[What is needed]
The word "docs" occurs in some lines of the data. Return each such line.

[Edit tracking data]
-- -- --
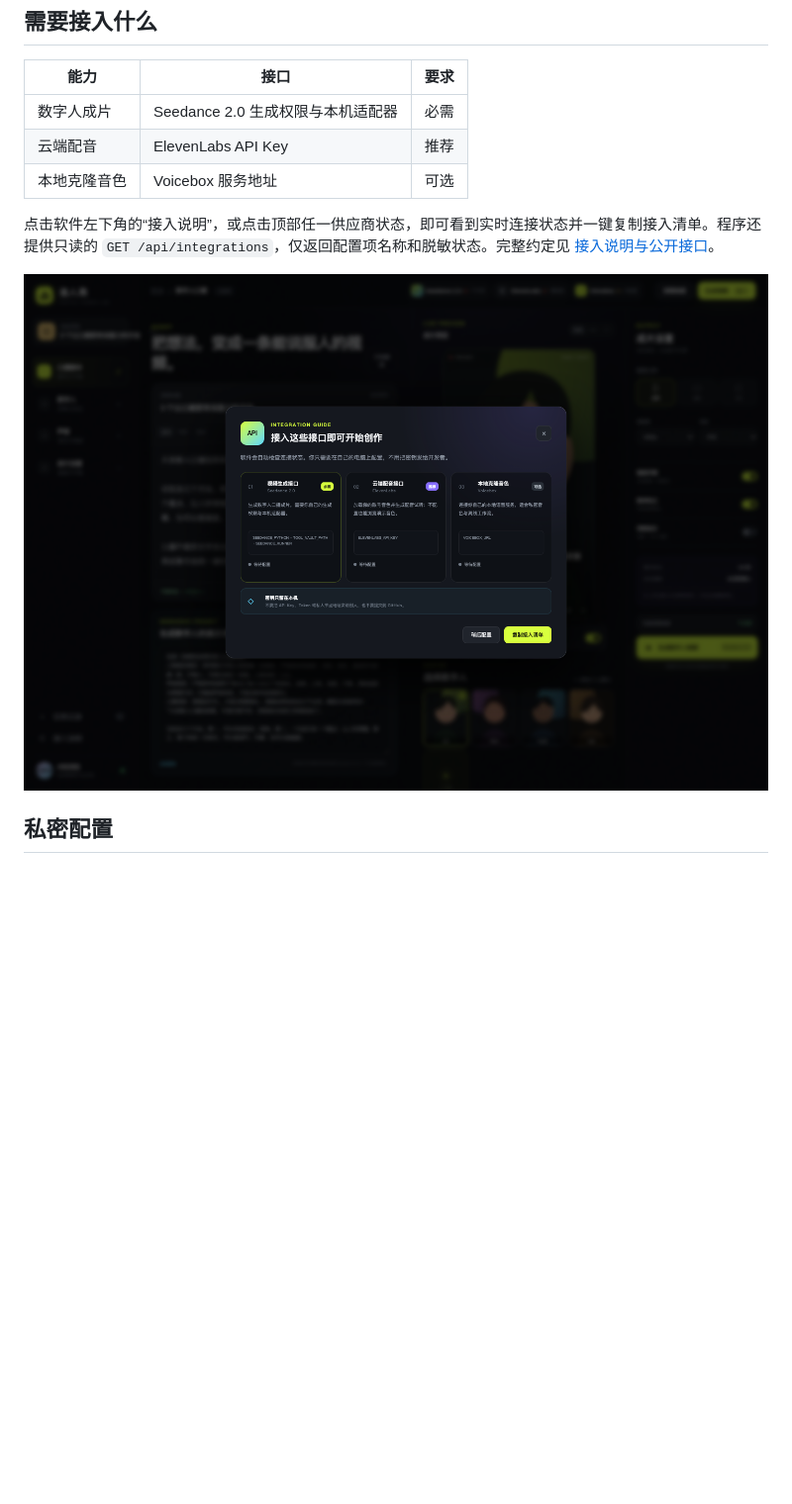
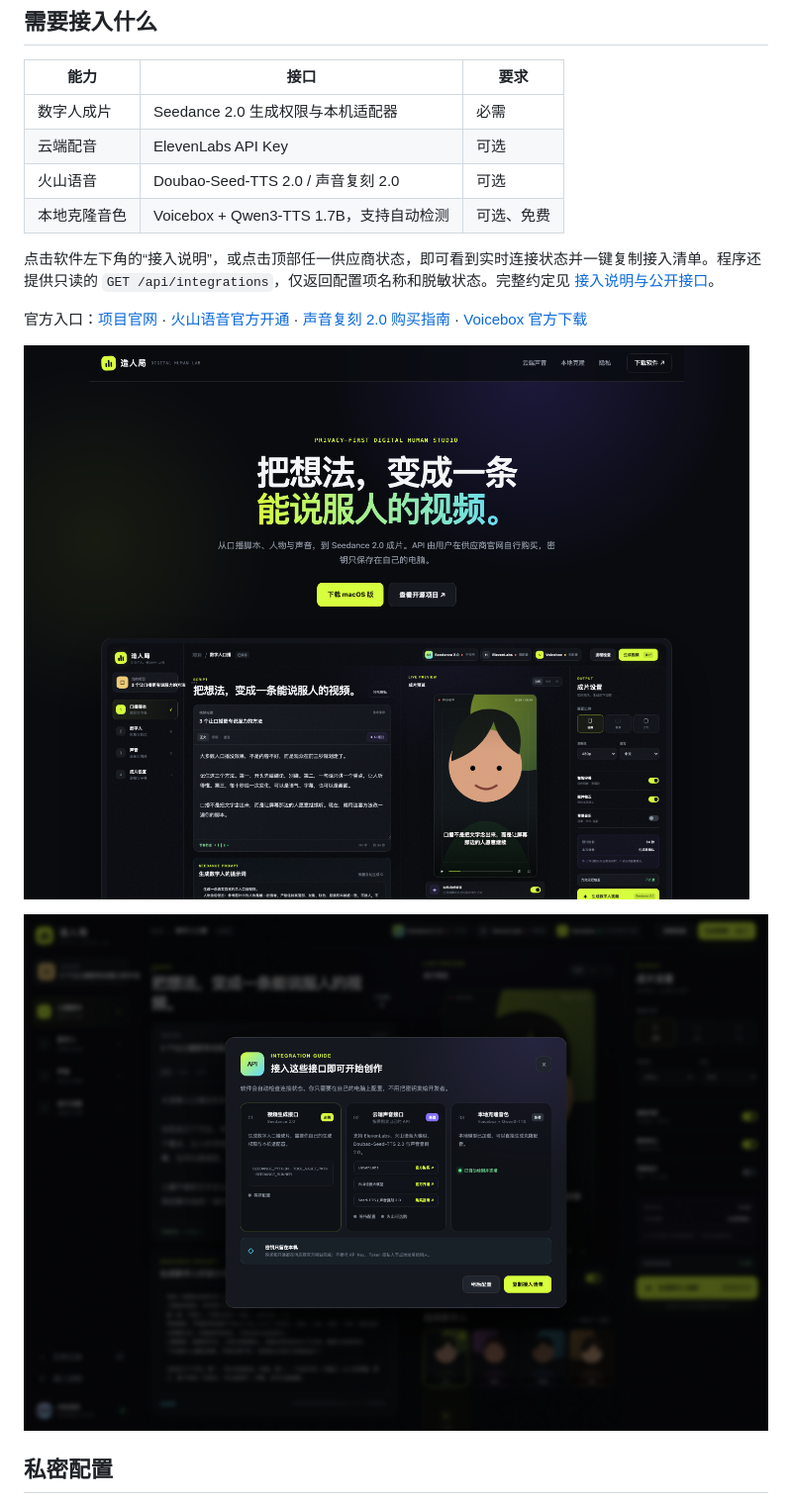
Before and after one commit to francoeur003/digital-human-studio, a Markdown page: README.md, the part around the change. Shown at 99% size. Drawn GitHub-style; pictures changed too: docs/screenshots/integration-guide.png, docs/screenshots/official-site.png (added); blank space fills up the shorter version.

Commit message:
feat: add cloud voice marketplace and local model detection

```diff
--- a/README.md
+++ b/README.md
@@ -60,10 +60,15 @@ npm start
 | 能力 | 接口 | 要求 |
 | --- | --- | --- |
 | 数字人成片 | Seedance 2.0 生成权限与本机适配器 | 必需 |
-| 云端配音 | ElevenLabs API Key | 推荐 |
-| 本地克隆音色 | Voicebox 服务地址 | 可选 |
+| 云端配音 | ElevenLabs API Key | 可选 |
+| 火山语音 | Doubao-Seed-TTS 2.0 / 声音复刻 2.0 | 可选 |
+| 本地克隆音色 | Voicebox + Qwen3-TTS 1.7B，支持自动检测 | 可选、免费 |
 
 点击软件左下角的“接入说明”，或点击顶部任一供应商状态，即可看到实时连接状态并一键复制接入清单。程序还提供只读的 `GET /api/integrations`，仅返回配置项名称和脱敏状态。完整约定见 [接入说明与公开接口](docs/INTEGRATION-CONTRACT.md)。
+
+官方入口：[项目官网](https://francoeur003.github.io/digital-human-studio/) · [火山语音官方开通](https://www.volcengine.com/products/Audio-editing-and-sound-processing) · [声音复刻 2.0 购买指南](https://www.volcengine.com/docs/6561/1167802?lang=zh) · [Voicebox 官方下载](https://voicebox.sh/download)
+
+![Digital Human Studio 官方网站](docs/screenshots/official-site.png)
 
 ![接入说明：必需、推荐和可选接口](docs/screenshots/integration-guide.png)
 
```
Also changed, not shown: docs/INTEGRATION-CONTRACT.md (+15 -2 lines), 12 other files.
-- -- --
[Written solution]
Before and after one commit to francoeur003/digital-human-studio, a Markdown page: README.md, the part around the change. Shown at 99% size. Drawn GitHub-style; pictures changed too: docs/screenshots/integration-guide.png, docs/screenshots/official-site.png (added); blank space fills up the shorter version.
 点击软件左下角的“接入说明”，或点击顶部任一供应商状态，即可看到实时连接状态并一键复制接入清单。程序还提供只读的 `GET /api/integrations`，仅返回配置项名称和脱敏状态。完整约定见 [接入说明与公开接口](docs/INTEGRATION-CONTRACT.md)。
+官方入口：[项目官网](https://francoeur003.github.io/digital-human-studio/) · [火山语音官方开通](https://www.volcengine.com/products/Audio-editing-and-sound-processing) · [声音复刻 2.0 购买指南](https://www.volcengine.com/docs/6561/1167802?lang=zh) · [Voicebox 官方下载](https://voicebox.sh/download)
+![Digital Human Studio 官方网站](docs/screenshots/official-site.png)
 ![接入说明：必需、推荐和可选接口](docs/screenshots/integration-guide.png)
Also changed, not shown: docs/INTEGRATION-CONTRACT.md (+15 -2 lines), 12 other files.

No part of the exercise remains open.